- Of these "abductions," only 0.1% of them were at the hands of a stranger.
- Better safety standards for cars and traffic means that traffic-related pedestrian accidents have declined as well.
- According to the National Institute of Justice, 75% of children who were sexually assaulted knew their molester well, with 60% of children knowing their molester from their own social circle.
- Only 14% of children violated did not know their assailant
- According to the Crimes Against Children Research Center, there have been significant declines of child sexual abuse since the 90s.
So, does that mean that you're negligent if you let your kids visit Cousin Matthew or Grandma and Grandpa or their best friend from school? Since the lifetime risk of being involved in a car accident is 1 in 84, does that make you a bad mother or father if you choose to drive to the grocery store instead of walking? Do we make these moms and dads feel like bad parents because of the (higher risk) of abuse or injury involved in cases like these? Of course not. But the second a parent leaves their child in their locked, running car for a few minutes to go grab a liter of milk, or allows their child, whom they have deemed responsible enough, to walk alone to the park, the cops are called and Child Protective Services gets involved. We victimize parents who have done nothing wrong simply because we have baseless fears and think what they have done is not OK.
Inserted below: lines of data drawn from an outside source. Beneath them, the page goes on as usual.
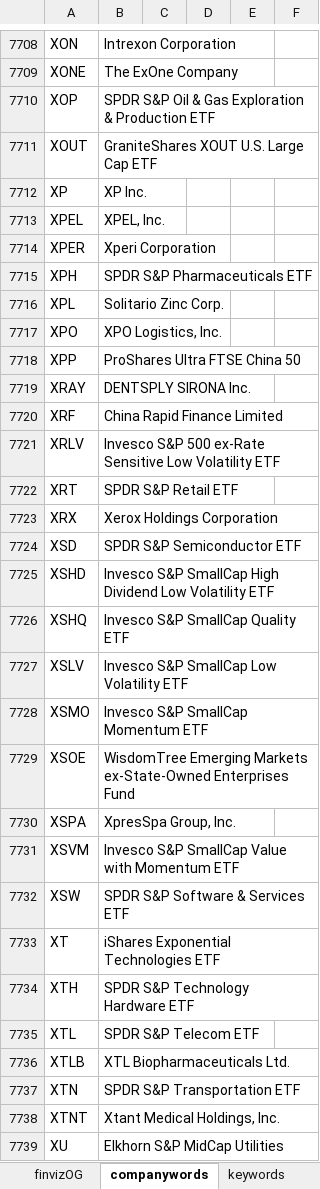
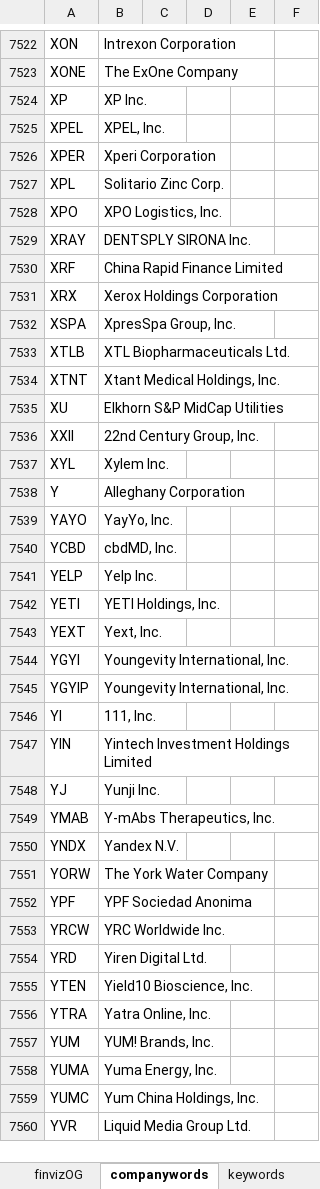
Before and after one commit to jchen97/v1, an Excel workbook: masterchief.xlsx, sheet companywords, drawn as a sheet; only a part is shown, gaps mark what is left out; the shorter side is filled out with more unchanged rows; values as stored, in another font and other column widths than the file's, no borders; removed rows and columns are numbered as before the commit, all else as after; the diff covers the shown part only; the diff names each change by its address in the sheet, - before the commit and + after, or states it on an @@ line.

```diff
--- a/masterchief.xlsx (sheet companywords)
+++ b/masterchief.xlsx (sheet companywords)
-row 7710: XOP | SPDR S&P Oil & Gas Exploration & Production ETF
-row 7711: XOUT | GraniteShares XOUT U.S. Large Cap ETF
-row 7715: XPH | SPDR S&P Pharmaceuticals ETF
-row 7718: XPP | ProShares Ultra FTSE China 50
-row 7721: XRLV | Invesco S&P 500 ex-Rate Sensitive Low Volatility ETF
-row 7722: XRT | SPDR S&P Retail ETF
-row 7724: XSD | SPDR S&P Semiconductor ETF
-row 7725: XSHD | Invesco S&P SmallCap High Dividend Low Volatility ETF
-row 7726: XSHQ | Invesco S&P SmallCap Quality ETF
-row 7727: XSLV | Invesco S&P SmallCap Low Volatility ETF
-row 7728: XSMO | Invesco S&P SmallCap Momentum ETF
-row 7729: XSOE | WisdomTree Emerging Markets ex-State-Owned Enterprises Fund
-row 7731: XSVM | Invesco S&P SmallCap Value with Momentum ETF
-row 7732: XSW | SPDR S&P Software & Services ETF
-row 7733: XT | iShares Exponential Technologies ETF
-row 7734: XTH | SPDR S&P Technology Hardware ETF
-row 7735: XTL | SPDR S&P Telecom ETF
-row 7737: XTN | SPDR S&P Transportation ETF
```
Also changed, not shown: 12 added rows, 213 removed rows, 7 edited cells and cell formats elsewhere in this sheet, sheet keywords, other sheet tabs, 15 other files.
So, let's teach our children that we can trust adults. Let's not make them scared of their neighbors but instead, give them the tools to recognize a dangerous situation and to have the strength, if at all possible, to get out of one. Let's let our children learn those important lessons that they can't learn at their parents' feet. Let's give our kids the gift our parents gave us when we were children: the ability to spend long summer days unsupervised, running through knee-high grass, building fairy houses out of twigs and leaves, lying down on the dirt and looking at the clouds, and stopping by the neighbor's house to ask to see their new puppy (make sure your family knows your neighbors well!). My fondest memories are of doing those very things, alone. Those moments brought magic to my childhood. Let's give our kids a little more credit and teach them about community, responsibility, and safety in a way that empowers them.
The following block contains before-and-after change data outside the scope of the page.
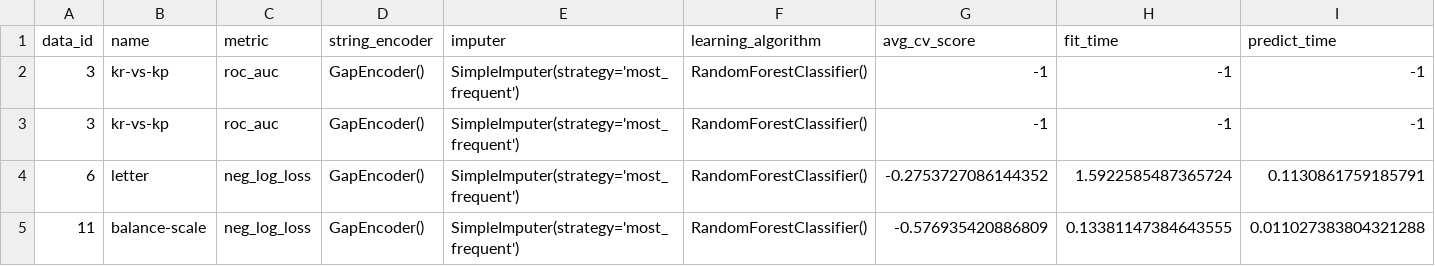
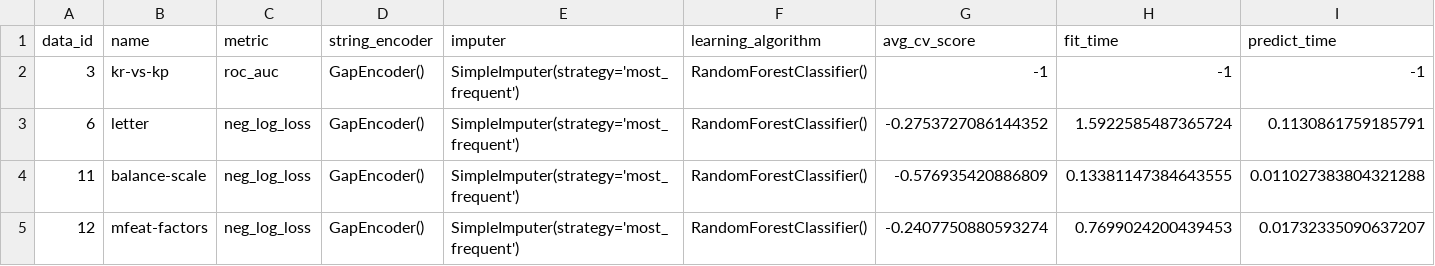
Before and after one commit to chclam/automating_string_encoding_in_automl_appendix, a CSV file: results.csv, drawn as a sheet; only a part is shown; the shorter side is filled out with more unchanged rows; the diff names each change by its address in the sheet, - before the commit and + after, or states it on an @@ line.

Commit message:
Remove abundant line in results.csv

```diff
--- a/results.csv
+++ b/results.csv
-row 3: 3 | kr-vs-kp | roc_auc | GapEncoder() | SimpleImputer(strategy='most_frequent') | RandomForestClassifier() | -1 | -1 | -1
```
And if I did nothing to change your mind, even just nudge it a little bit to think about all of these things, maybe our favorite person in the world might: